- 1917 : Bulwark of European Reaction Destroyed
- Economic Growth : for Farmers, Workers and Technology
Russian people creating a heaven on earth for working people
When Soviets captured the power, the first order signed by Com Lenin was ‘Land to the tiller’ distributing lands which were under the control of despotic feudal lords and churches to all the farmers.
Next many developmental plans with definite deadlines were established to increase the production of the basic necessities. They were fulfilled even before their deadlines. The very first plan was to electrify the whole country, which forms 1/6th of the world land mass, within a mere 5 years. For colonial dominated India, it took 100 years to achieve this last year. Soviet Russians achieved the electrification of the world’s biggest country, before the deadline.
Many of the fundamental life requirements were made compulsory rights under law. Some of them are:
- Free education for all, job for all after education,
- housing for all (Before the revolution of 1917, Moscow’s total population was 18,50,000. Out of these, more than 3,50,000 people lived in wooden cottages at 15 persons in each room)
- Free medical care of all types of illness (not only to Soviet citizens but also to the foreigners there),
- Pension to the aged
These fundamental rights are rights protected by law. If anyone tried to deny these rights to the people, they were given exemplary punishment.
The number of working hours had been legally fixed. It was 8 hours/day, 6 working days and 1 rest day per week for all people throughout the country. How did it become possible?
In order to increase the production, Com Lenin called on people to work free for the country on weekly rest days, instead of allowing multinationals to exploit human and mineral resources of the country as being done in our country. In Russian language, it was called ‘Subbotnic’ or rest day [Sunday is ‘Sabbatical’ for Christians, Friday for Jews & Muslims]. This was declared to be purely on voluntary basis. Only a few thousands turned up in the beginning, but soon millions participated and all the surplus wealth created became the wealth of the people.
After the demise of Com Lenin, Com Stalin was took over the responsibility of leading the country. Under his leadership, Soviet people achieved many extraordinary feats. Soviet Union was in the forefront of the world economy.

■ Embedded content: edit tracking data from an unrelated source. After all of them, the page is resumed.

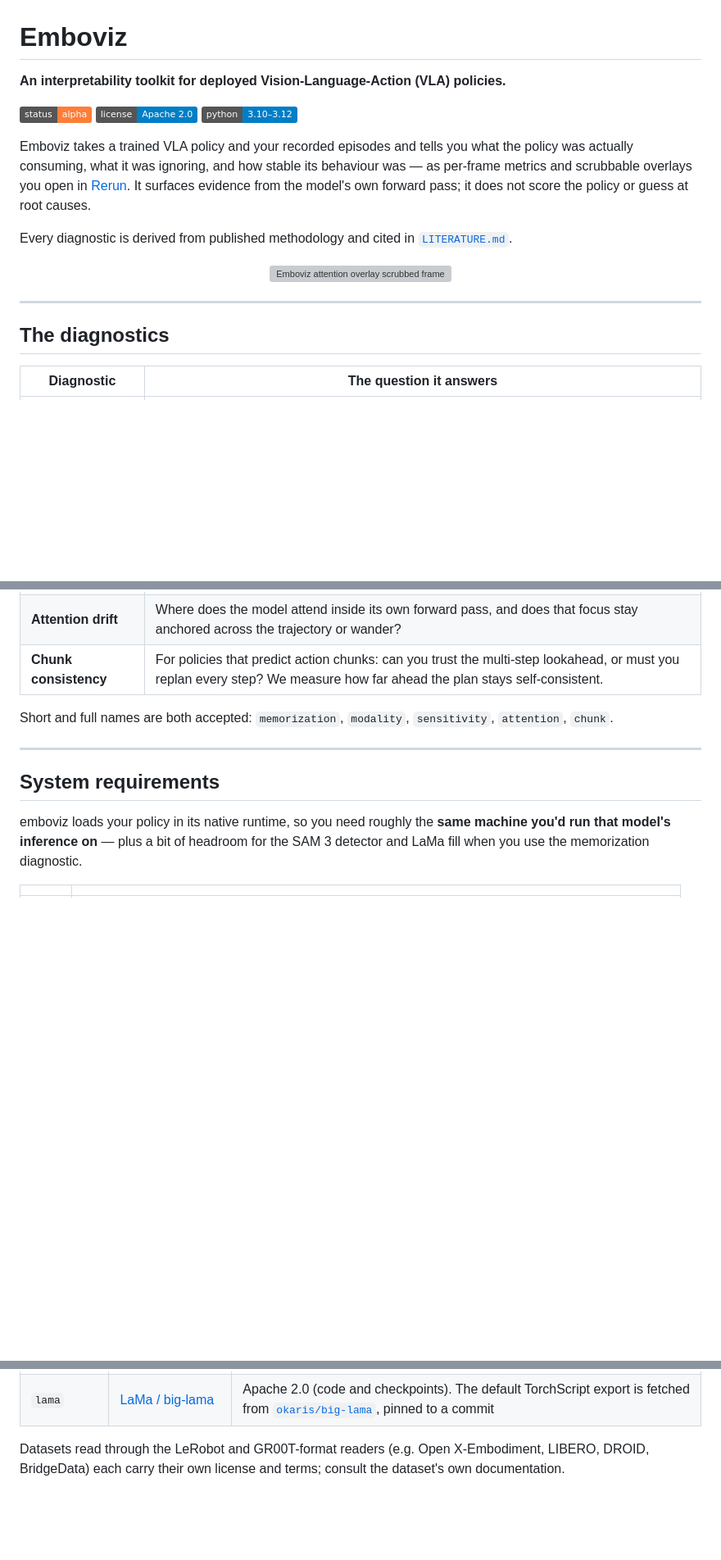
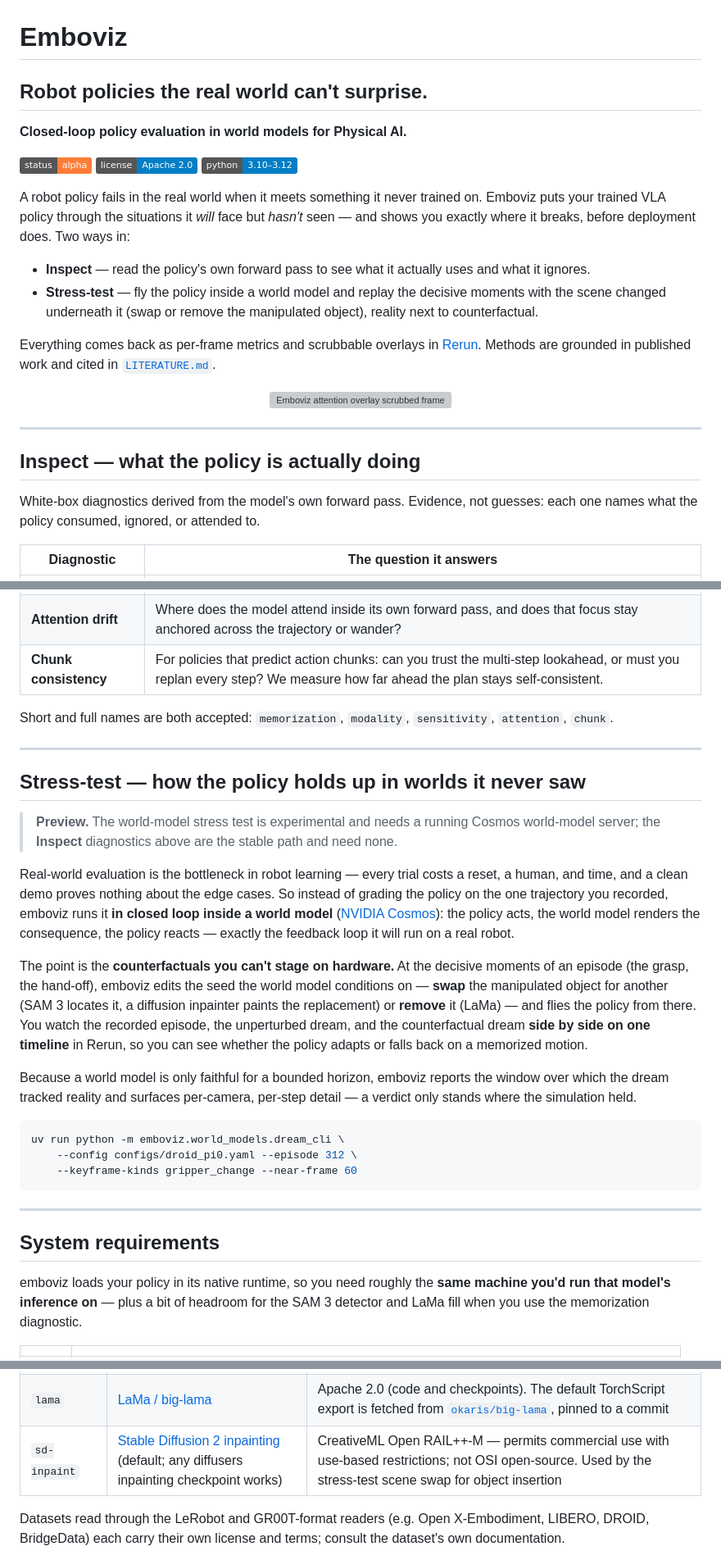
Before and after one commit to Ashok93/emboviz, a Markdown page: README.md, 3 parts joined by grey strips. Shown at 82% size. GitHub-like rendering; badges without logos; blank space fills up the shorter version; grey boxes are pictures that could not be loaded.

Commit message:
docs: reposition README around closed-loop policy evaluation
Reframe from "interpretability toolkit" to "Robot policies the real world can't
surprise — closed-loop policy evaluation in world models for Physical AI."
Present the two lenses (Inspect / Stress-test), add the world-model stress-test
section (marked preview) and a "where this is going" roadmap, and list the
sd-inpaint adapter in the third-party license table.

````diff
--- a/README.md
+++ b/README.md
@@ -1,16 +1,24 @@
 # Emboviz
 
-**An interpretability toolkit for deployed Vision-Language-Action (VLA) policies.**
+## Robot policies the real world can't surprise.
+
+**Closed-loop policy evaluation in world models for Physical AI.**
 
 ![status](https://img.shields.io/badge/status-alpha-orange) ![license](https://img.shields.io/badge/license-Apache%202.0-blue) ![python](https://img.shields.io/badge/python-3.10%E2%80%933.12-blue)
 
-Emboviz takes a trained VLA policy and your recorded episodes and tells you what
-the policy was actually consuming, what it was ignoring, and how stable its
-behaviour was — as per-frame metrics and scrubbable overlays you open in
-[Rerun](https://rerun.io). It surfaces evidence from the model's own forward
-pass; it does not score the policy or guess at root causes.
+A robot policy fails in the real world when it meets something it never trained
+on. Emboviz puts your trained VLA policy through the situations it *will* face but
+*hasn't* seen — and shows you exactly where it breaks, before deployment does.
+Two ways in:
 
-Every diagnostic is derived from published methodology and cited in
+- **Inspect** — read the policy's own forward pass to see what it actually uses
+  and what it ignores.
+- **Stress-test** — fly the policy inside a world model and replay the decisive
+  moments with the scene changed underneath it (swap or remove the manipulated
+  object), reality next to counterfactual.
+
+Everything comes back as per-frame metrics and scrubbable overlays in
+[Rerun](https://rerun.io). Methods are grounded in published work and cited in
 [`LITERATURE.md`](./LITERATURE.md).
 
 <p align="center">
@@ -19,7 +27,10 @@ Every diagnostic is derived from published methodology and cited in
 
 ---
 
-## The diagnostics
+## Inspect — what the policy is actually doing
+
+White-box diagnostics derived from the model's own forward pass. Evidence, not
+guesses: each one names what the policy consumed, ignored, or attended to.
 
 | Diagnostic | The question it answers |
 |---|---|
@@ -31,6 +42,39 @@ Every diagnostic is derived from published methodology and cited in
 
 Short and full names are both accepted: `memorization`, `modality`,
 `sensitivity`, `attention`, `chunk`.
+
+---
+
+## Stress-test — how the policy holds up in worlds it never saw
+
+> **Preview.** The world-model stress test is experimental and needs a running
+> Cosmos world-model server; the **Inspect** diagnostics above are the stable
+> path and need none.
+
+Real-world evaluation is the bottleneck in robot learning — every trial costs a
+reset, a human, and time, and a clean demo proves nothing about the edge cases.
+So instead of grading the policy on the one trajectory you recorded, emboviz runs
+it **in closed loop inside a world model** ([NVIDIA Cosmos](https://www.nvidia.com/en-us/ai/cosmos/)):
+the policy acts, the world model renders the consequence, the policy reacts —
+exactly the feedback loop it will run on a real robot.
+
+The point is the **counterfactuals you can't stage on hardware.** At the decisive
+moments of an episode (the grasp, the hand-off), emboviz edits the seed the world
+model conditions on — **swap** the manipulated object for another (SAM 3 locates
+it, a diffusion inpainter paints the replacement) or **remove** it (LaMa) — and
+flies the policy from there. You watch the recorded episode, the unperturbed
+dream, and the counterfactual dream **side by side on one timeline** in Rerun, so
+you can see whether the policy adapts or falls back on a memorized motion.
+
+Because a world model is only faithful for a bounded horizon, emboviz reports the
+window over which the dream tracked reality and surfaces per-camera, per-step
+detail — a verdict only stands where the simulation held.
+
+```bash
+uv run python -m emboviz.world_models.dream_cli \
+    --config configs/droid_pi0.yaml --episode 312 \
+    --keyframe-kinds gripper_change --near-frame 60
+```
 
 ---
 
@@ -251,6 +313,7 @@ The models accessible through the shipped adapters are:
 | `act`, `smolvla` | [LeRobot](https://github.com/huggingface/lerobot) | Code Apache 2.0; checkpoint weights carry the license of the specific model you load |
 | `sam3` | [Meta Segment Anything 3](https://huggingface.co/facebook/sam3) | SAM License — source-available, permits commercial use with restrictions; not OSI open-source. The `--detector gd-sam` alternative uses GroundingDINO and SAM 2, both Apache 2.0 |
 | `lama` | [LaMa / big-lama](https://github.com/advimman/lama) | Apache 2.0 (code and checkpoints). The default TorchScript export is fetched from [`okaris/big-lama`](https://huggingface.co/okaris/big-lama), pinned to a commit |
+| `sd-inpaint` | [Stable Diffusion 2 inpainting](https://huggingface.co/stabilityai/stable-diffusion-2-inpainting) (default; any diffusers inpainting checkpoint works) | CreativeML Open RAIL++-M — permits commercial use with use-based restrictions; not OSI open-source. Used by the stress-test scene swap for object insertion |
 
 Datasets read through the LeRobot and GR00T-format readers (e.g. Open
 X-Embodiment, LIBERO, DROID, BridgeData) each carry their own license and terms;
````
Also changed, not shown: other parts of README.md (+18 -0 lines).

Yes. It is the ‘dictatorship’ of the proletariat under the leadership of Stalin which could make such great strides of Socialism.
Post revolution, Soviet Russia was lagging in food production for 4 years. There were widespread famines. In order to achieve self sufficiency in agriculture, the Soviet Government undertook projects of dam & canal building at war footing speed. Big farms run collectively by villagers were formed.

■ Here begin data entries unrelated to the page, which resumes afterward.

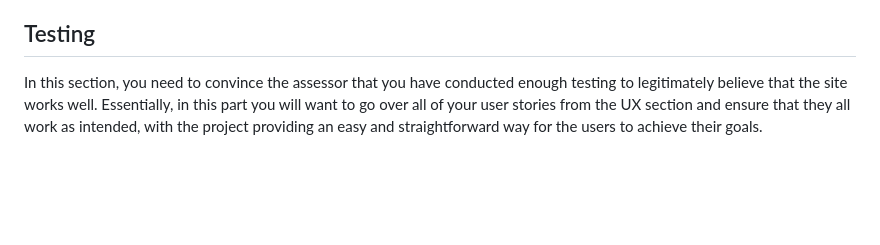
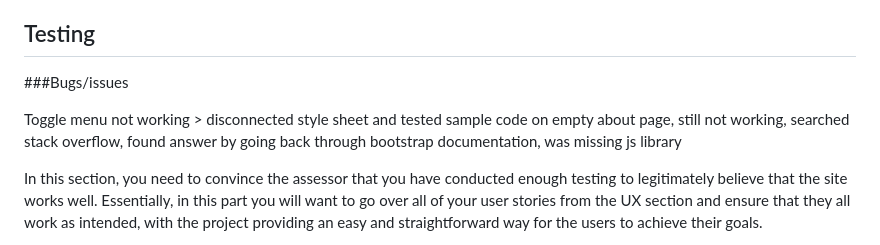
Before and after one commit to Code-Institute-Submissions/lulu-loves, a Markdown page: README.md, the part around the change. Rendered like a GitHub page; blank space fills up the shorter version.

```diff
--- a/README.md
+++ b/README.md
@@ -194,6 +194,11 @@ In addition, you may also use this section to discuss plans for additional featu
 
 ## Testing
 
+###Bugs/issues
+
+Toggle menu not working > disconnected style sheet and tested sample code on empty about page, still not working, searched stack overflow,
+found answer by going back through bootstrap documentation, was missing js library
+
 In this section, you need to convince the assessor that you have conducted enough testing to legitimately believe that the site works well. Essentially, in this part you will want to go over all of your user stories from the UX section and ensure that they all work as intended, with the project providing an easy and straightforward way for the users to achieve their goals.
 
 Whenever it is feasible, prefer to automate your tests, and if you've done so, provide a brief explanation of your approach, link to the test file(s) and explain how to run them.
```
Also changed, not shown: assets/images/cursor.png (added), assets/images/pointer.png (added), assets/images/test1.jpg (added), assets/images/test2.jpg (added), assets/images/test3.jpg (added), 6 other files.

The collective farms were so big with thousands of acres of lands. The farmers working in them were given houses with a backyard garden within the collective farms. These farms competed among them in production in order to supply the country with as much crop as possible. The farms which achieved targets were honoured with country-wide publicity and awards.
How many farmers in our country can afford to go near an aeroplane? How many would have traveled inone? In Soviet Union each collective farm had a few dozen aircrafts for their use. They were given small aircrafts to transport produce from their farms to other parts of the country. But for Indian farmers, successive governments only give debt burden and empty promises.
Can we imagine cotton cultivation in desert? Soviet people did realize just that. In the Uzbekistan republic of Soviet Union, they used the water from a swamp to irrigate the nearby desert, built irrigation canals and formed collective farms.
A quote from Writer Akilan about his experience in one such Uzbekistan farm is given below.
“Cotton plants were grown as tall as men. I have never seen such tall cotton plants before. So, I entered inside the field and went to pluck a pod. Immediately a farmer stopped me from plucking saying something loud. I asked my Russian writer friend to interpret what the farmer said. He interpreted “he was saying not to waste the pod as it is not yet ripe”. I was astonished. The farm had thousands of acres. I went to pluck just one pod. The farm itself is a collective one. Can someone who doesn’t treat the farm as his own intervene like that? I cannot forget that simple peasant who cared the countries property as his own. (In Soviet Country: Travelogue, Akilan, pg 52).
(… to be continued)
This is a translation of Tamil article published in vinavu in 2010. On the occasion of the 101st anniversary of the great Russian Socialist Revolution (November 7, 1917), we publish this article as five part series. We had added updated information to account for the 8 years of new develoments.
Translated by : Nesan